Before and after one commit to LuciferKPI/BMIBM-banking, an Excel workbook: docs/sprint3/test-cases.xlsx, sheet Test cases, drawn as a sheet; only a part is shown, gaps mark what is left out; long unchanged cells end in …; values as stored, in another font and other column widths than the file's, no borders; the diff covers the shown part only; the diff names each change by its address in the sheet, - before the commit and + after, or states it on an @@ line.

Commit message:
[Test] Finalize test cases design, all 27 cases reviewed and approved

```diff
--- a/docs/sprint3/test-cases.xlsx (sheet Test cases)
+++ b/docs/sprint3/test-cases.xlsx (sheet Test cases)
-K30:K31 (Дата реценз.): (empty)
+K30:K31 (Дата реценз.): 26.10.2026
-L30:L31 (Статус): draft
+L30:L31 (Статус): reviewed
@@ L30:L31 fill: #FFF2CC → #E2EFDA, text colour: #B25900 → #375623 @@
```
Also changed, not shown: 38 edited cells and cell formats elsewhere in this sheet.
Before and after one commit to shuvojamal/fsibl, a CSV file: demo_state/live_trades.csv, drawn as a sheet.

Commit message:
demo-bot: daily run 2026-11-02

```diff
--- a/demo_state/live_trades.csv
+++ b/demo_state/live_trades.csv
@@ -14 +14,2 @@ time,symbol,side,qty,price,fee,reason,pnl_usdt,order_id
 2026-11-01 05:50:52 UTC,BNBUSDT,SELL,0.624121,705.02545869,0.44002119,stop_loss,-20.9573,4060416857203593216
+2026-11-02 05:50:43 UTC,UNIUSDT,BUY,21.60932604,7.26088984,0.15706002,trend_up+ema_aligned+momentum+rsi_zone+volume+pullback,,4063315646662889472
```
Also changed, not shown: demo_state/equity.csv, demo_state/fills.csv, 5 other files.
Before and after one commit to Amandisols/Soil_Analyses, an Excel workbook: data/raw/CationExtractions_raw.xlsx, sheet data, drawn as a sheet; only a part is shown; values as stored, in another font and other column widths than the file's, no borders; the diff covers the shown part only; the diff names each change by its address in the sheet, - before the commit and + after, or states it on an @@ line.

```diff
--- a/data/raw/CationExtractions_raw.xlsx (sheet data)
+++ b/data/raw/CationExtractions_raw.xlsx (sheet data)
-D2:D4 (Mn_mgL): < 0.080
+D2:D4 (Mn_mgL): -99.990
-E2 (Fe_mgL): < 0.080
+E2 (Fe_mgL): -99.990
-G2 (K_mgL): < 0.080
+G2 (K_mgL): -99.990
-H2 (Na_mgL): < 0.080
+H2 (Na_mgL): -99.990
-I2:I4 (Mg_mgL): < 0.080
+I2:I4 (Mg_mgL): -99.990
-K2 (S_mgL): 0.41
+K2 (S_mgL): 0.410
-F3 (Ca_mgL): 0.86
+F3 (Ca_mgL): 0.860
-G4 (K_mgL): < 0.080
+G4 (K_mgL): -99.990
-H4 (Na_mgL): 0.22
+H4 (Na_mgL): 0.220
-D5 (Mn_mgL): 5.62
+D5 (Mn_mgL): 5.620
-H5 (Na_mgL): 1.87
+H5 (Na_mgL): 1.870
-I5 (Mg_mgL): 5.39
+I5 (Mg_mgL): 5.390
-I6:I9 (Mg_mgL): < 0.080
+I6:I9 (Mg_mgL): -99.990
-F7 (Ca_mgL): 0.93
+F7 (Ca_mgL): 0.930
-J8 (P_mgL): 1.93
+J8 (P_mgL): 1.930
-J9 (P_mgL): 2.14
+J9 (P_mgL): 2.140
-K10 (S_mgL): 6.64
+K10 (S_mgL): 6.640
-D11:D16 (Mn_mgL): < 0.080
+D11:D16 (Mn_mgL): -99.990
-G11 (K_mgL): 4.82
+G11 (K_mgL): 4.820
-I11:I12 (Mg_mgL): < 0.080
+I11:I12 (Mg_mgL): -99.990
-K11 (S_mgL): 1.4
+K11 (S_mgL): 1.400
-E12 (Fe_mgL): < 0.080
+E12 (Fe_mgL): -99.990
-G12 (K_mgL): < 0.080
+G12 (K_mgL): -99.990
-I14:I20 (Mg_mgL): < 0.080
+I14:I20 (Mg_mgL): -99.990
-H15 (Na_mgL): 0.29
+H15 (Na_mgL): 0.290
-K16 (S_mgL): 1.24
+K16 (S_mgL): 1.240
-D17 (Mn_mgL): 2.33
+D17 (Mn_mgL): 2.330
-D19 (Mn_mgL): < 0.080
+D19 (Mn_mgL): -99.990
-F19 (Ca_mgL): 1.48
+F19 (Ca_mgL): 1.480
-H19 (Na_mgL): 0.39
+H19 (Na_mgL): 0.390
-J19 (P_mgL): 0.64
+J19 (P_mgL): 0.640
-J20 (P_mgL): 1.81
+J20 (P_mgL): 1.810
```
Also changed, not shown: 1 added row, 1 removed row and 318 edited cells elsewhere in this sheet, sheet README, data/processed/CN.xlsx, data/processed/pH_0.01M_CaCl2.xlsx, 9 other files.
________
Your answer should be the lines above that contain the word "Also", copied out.

● Exercise answer
Also changed, not shown: 38 edited cells and cell formats elsewhere in this sheet.
Also changed, not shown: demo_state/equity.csv, demo_state/fills.csv, 5 other files.
Also changed, not shown: 1 added row, 1 removed row and 318 edited cells elsewhere in this sheet, sheet README, data/processed/CN.xlsx, data/processed/pH_0.01M_CaCl2.xlsx, 9 other files.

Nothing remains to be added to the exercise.